Four Things To Know About Today’s New Dietary Guidelines
Why the government says what it says about what you're eating
The government is trying to get you to eat your vegetables. Today, the U.S. Department of Agriculture and the Department of Health and Human Services issued the newest set of dietary guidelines, which are updated every five years. Here’s what you need to know.
Shake up your sugar consumption (or some things change, others stay the same). The new guidelines offer a few important updates. For the first time, they recommend limiting the number of calories derived from sugar to 10 percent of your daily caloric intake. Daily limits on cholesterol, which have been recommended for years because of cholesterol’s apparent connection to heart disease, have been nixed. However, the guidelines contain many of the same core principles that they have in previous iterations. People should fill their plates with more fruits and vegetables, and eat more protein in the form of fish and legumes instead of red meat and chicken. Saturated fat shouldn’t make up more than 10 percent of a person’s daily calories.
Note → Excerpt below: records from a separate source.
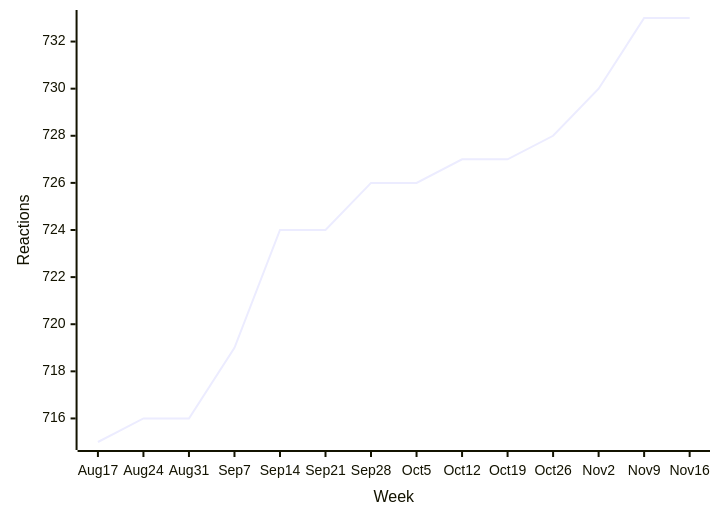
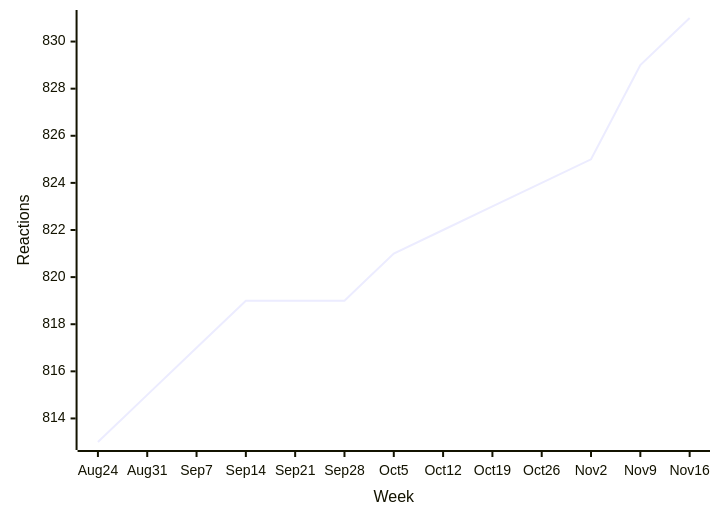
The fifth of 31 diagrams in README.md (loic-sharma/github-insights), drawn with Mermaid before and after one commit. The commit also changed other lines of this file and 3 other files, not shown here.

````diff
--- a/README.md
+++ b/README.md
@@ -392,6 +392,6 @@
   ```mermaid
   xychart-beta
-    x-axis "Week" [Aug 17, Aug 24, Aug 31, Sep 7, Sep 14, Sep 21, Sep 28, Oct 5, Oct 12, Oct 19, Oct 26, Nov 2, Nov 9, Nov 16]
+    x-axis "Week" [Aug 24, Aug 31, Sep 7, Sep 14, Sep 21, Sep 28, Oct 5, Oct 12, Oct 19, Oct 26, Nov 2, Nov 9, Nov 16]
     y-axis "Reactions"
-    line [715, 716, 716, 719, 724, 724, 726, 726, 727, 727, 728, 730, 733, 733]
+    line [813, 815, 817, 819, 819, 819, 821, 822, 823, 824, 825, 829, 831]
   ```
````
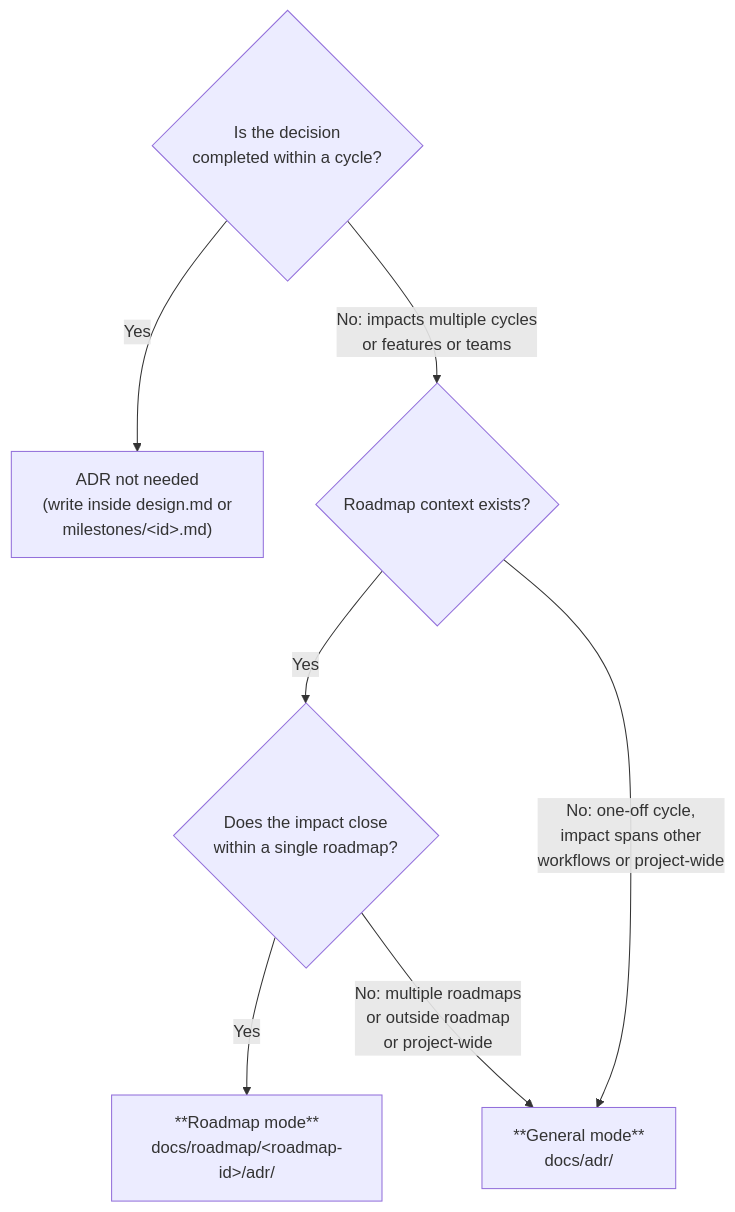
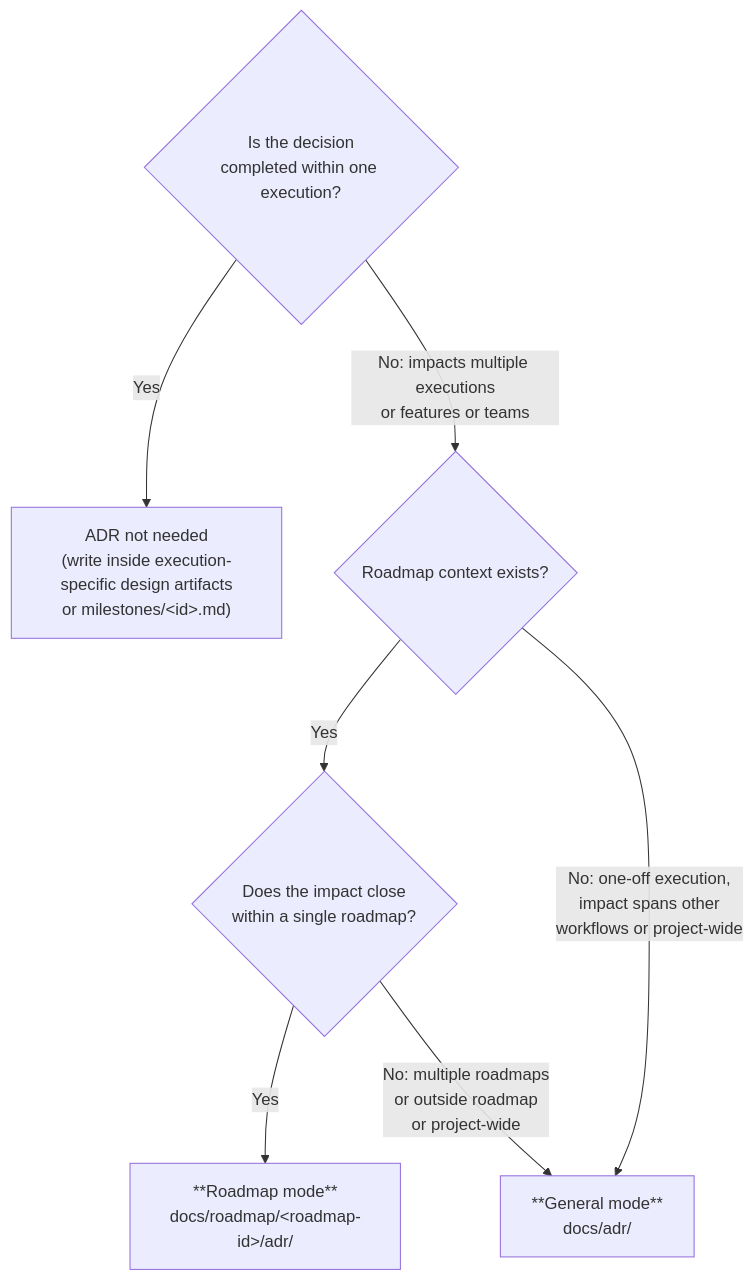
Before and after one commit to totto2727-org/monorepo: the diagram in plugins/totto2727-dev-flow/skills/share-adr/SKILL.md, drawn with Mermaid. The commit also changed other lines of this file and 18 other files, not shown here.

Commit message:
docs(dev-flow): generalize workflow execution ownership

````diff
--- a/plugins/totto2727-dev-flow/skills/share-adr/SKILL.md
+++ b/plugins/totto2727-dev-flow/skills/share-adr/SKILL.md
@@ -30,16 +30,16 @@
 ```mermaid
 flowchart TD
-    Q1{"Is the decision<br/>completed within a cycle?"}
-    NoADR["ADR not needed<br/>(write inside design.md or<br/>milestones/&lt;id&gt;.md)"]
+    Q1{"Is the decision<br/>completed within one execution?"}
+    NoADR["ADR not needed<br/>(write inside execution-specific design artifacts<br/>or milestones/&lt;id&gt;.md)"]
     Q2{"Does the impact close<br/>within a single roadmap?"}
     Q3{"Roadmap context exists?"}
     Roadmap["**Roadmap mode**<br/>docs/roadmap/&lt;roadmap-id&gt;/adr/"]
     General["**General mode**<br/>docs/adr/"]
 
     Q1 -->|Yes| NoADR
-    Q1 -->|No: impacts multiple cycles<br/>or features or teams| Q3
+    Q1 -->|No: impacts multiple executions<br/>or features or teams| Q3
     Q3 -->|Yes| Q2
-    Q3 -->|No: one-off cycle,<br/>impact spans other<br/>workflows or project-wide| General
+    Q3 -->|No: one-off execution,<br/>impact spans other<br/>workflows or project-wide| General
     Q2 -->|Yes| Roadmap
     Q2 -->|No: multiple roadmaps<br/>or outside roadmap<br/>or project-wide| General
 ```
````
Guidelines can change because of science. Guidelines change every five years from a combination of two forces that sometimes oppose one another. The first is science. Science is an iterative process to which new evidence and studies are added all the time. That means that scientists rarely reach a consensus, and even experts sometimes disagree on which conclusions to draw from contradictory studies. Take, for example, this fairly public debate about what makes a “heart healthy” diet. While it’s great to get a glimpse behind the scenes of the conversation surrounding nutrition and to know that there’s rigorous debate, it’s not very useful for a person looking for guidance about a heart-healthy diet.
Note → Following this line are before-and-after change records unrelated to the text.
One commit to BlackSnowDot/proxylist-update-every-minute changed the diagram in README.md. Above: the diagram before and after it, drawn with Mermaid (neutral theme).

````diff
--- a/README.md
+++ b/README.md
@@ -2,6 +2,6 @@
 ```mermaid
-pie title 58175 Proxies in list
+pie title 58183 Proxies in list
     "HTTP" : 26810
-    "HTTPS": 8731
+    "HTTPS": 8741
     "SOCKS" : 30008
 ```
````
Guidelines also change because of politics. Often, guidelines like these can feel like contorted descriptions of intuitive dietary principles. That’s because, as Vox and Slate have pointed out, science is only one part of the process to formulate the guidelines—lobbyists and food industry representatives exert a lot of influence. The authors of the guidelines are forced to use euphemisms and linguistic contortions to talk about foods we shouldn’t eat–“sugary drinks” instead of sodas, “saturated fat” instead of red meat–in order to tiptoe around big industries. Because the dietary guidelines influence things like school lunches, food stamps, and doctors’ recommendations to patients, they can have a tangible economic impact for these industries. That sort of sway might explain why the guidelines feel like they’re written in legal-ese, and why recommendations for red meat or sodium didn’t change from the 2010 guidelines, despite growing debate and awareness of their negative heath effects.
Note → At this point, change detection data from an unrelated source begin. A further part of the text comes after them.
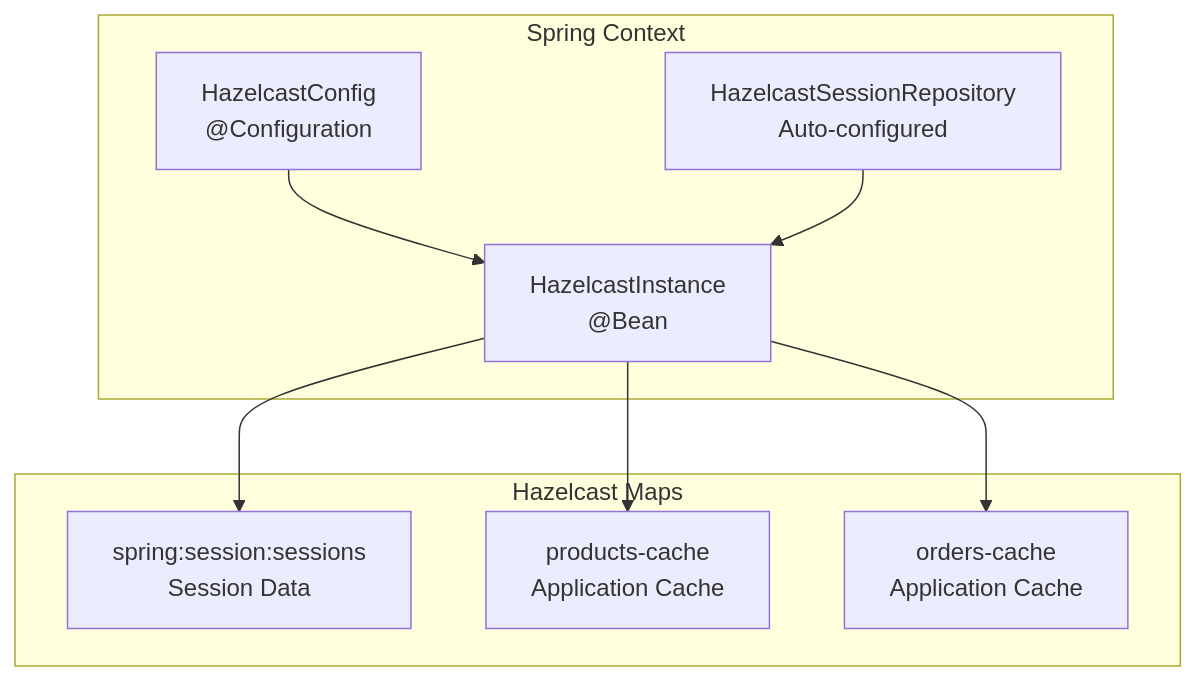
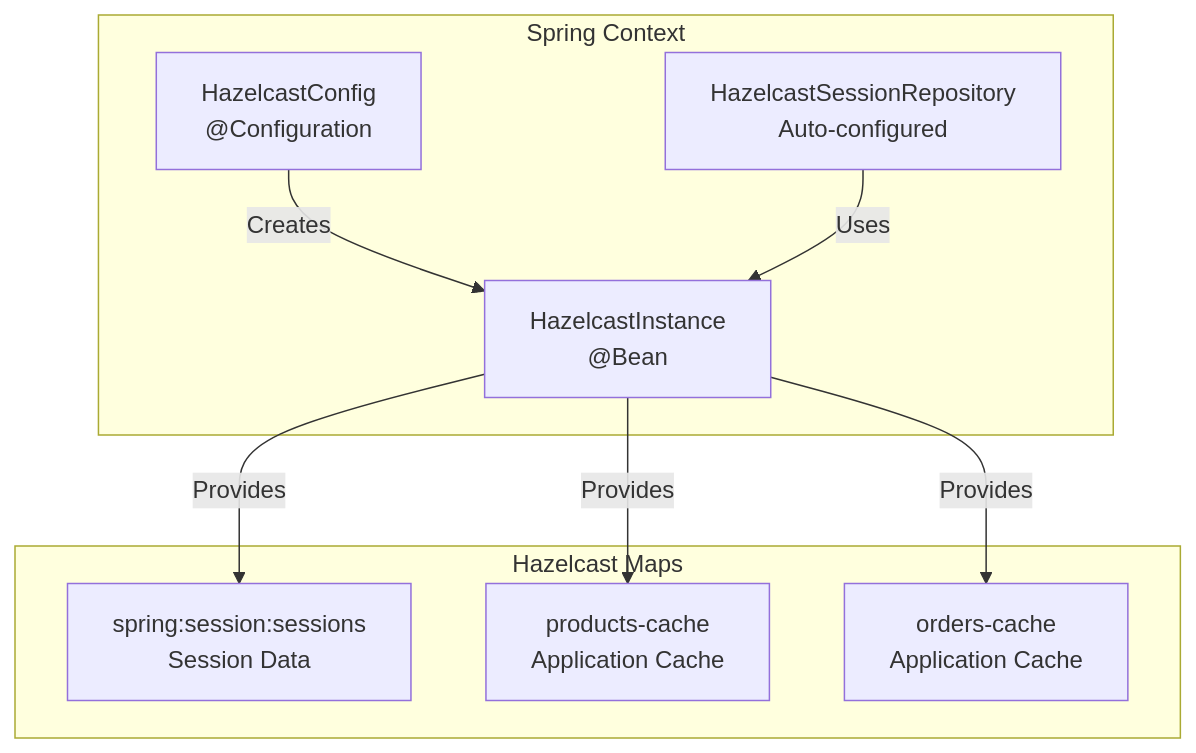
Before and after one commit to philipz/spring-modular-monolith: the third of 7 diagrams in docs/deepwiki/Session-Management-with-Hazelcast.md, drawn with Mermaid. The commit also changed other lines of this file and 55 other files, not shown here.

````diff
--- a/docs/deepwiki/Session-Management-with-Hazelcast.md
+++ b/docs/deepwiki/Session-Management-with-Hazelcast.md
@@ -178,28 +178,28 @@
 ```mermaid
 flowchart TD
 
 HZConfig["HazelcastConfig<br>@Configuration"]
 HZInstance["HazelcastInstance<br>@Bean"]
 SessionRepo["HazelcastSessionRepository<br>Auto-configured"]
 SessionMap["spring:session:sessions<br>Session Data"]
 ProductCache["products-cache<br>Application Cache"]
 OrderCache["orders-cache<br>Application Cache"]
 
-HZInstance --> SessionMap
-HZInstance --> ProductCache
-HZInstance --> OrderCache
+HZInstance -->|"Provides"| SessionMap
+HZInstance -->|"Provides"| ProductCache
+HZInstance -->|"Provides"| OrderCache
 
 subgraph subGraph1 ["Hazelcast Maps"]
     SessionMap
     ProductCache
     OrderCache
 end
 
 subgraph subGraph0 ["Spring Context"]
     HZConfig
     HZInstance
     SessionRepo
-    HZConfig --> HZInstance
-    SessionRepo --> HZInstance
+    HZConfig -->|"Creates"| HZInstance
+    SessionRepo -->|"Uses"| HZInstance
 end
 ```
````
It’s not impossible to eat healthy. Maybe you won’t follow those guidelines exactly, sitting at home with a food journal and a calculator every evening. But you don’t need to do that to still eat well. In a culture where we’re more inclined to ping-pong between excessive and overly-restrictive diets, it doesn’t hurt for us to parse through the noise and hear the words, “Everything in moderation.”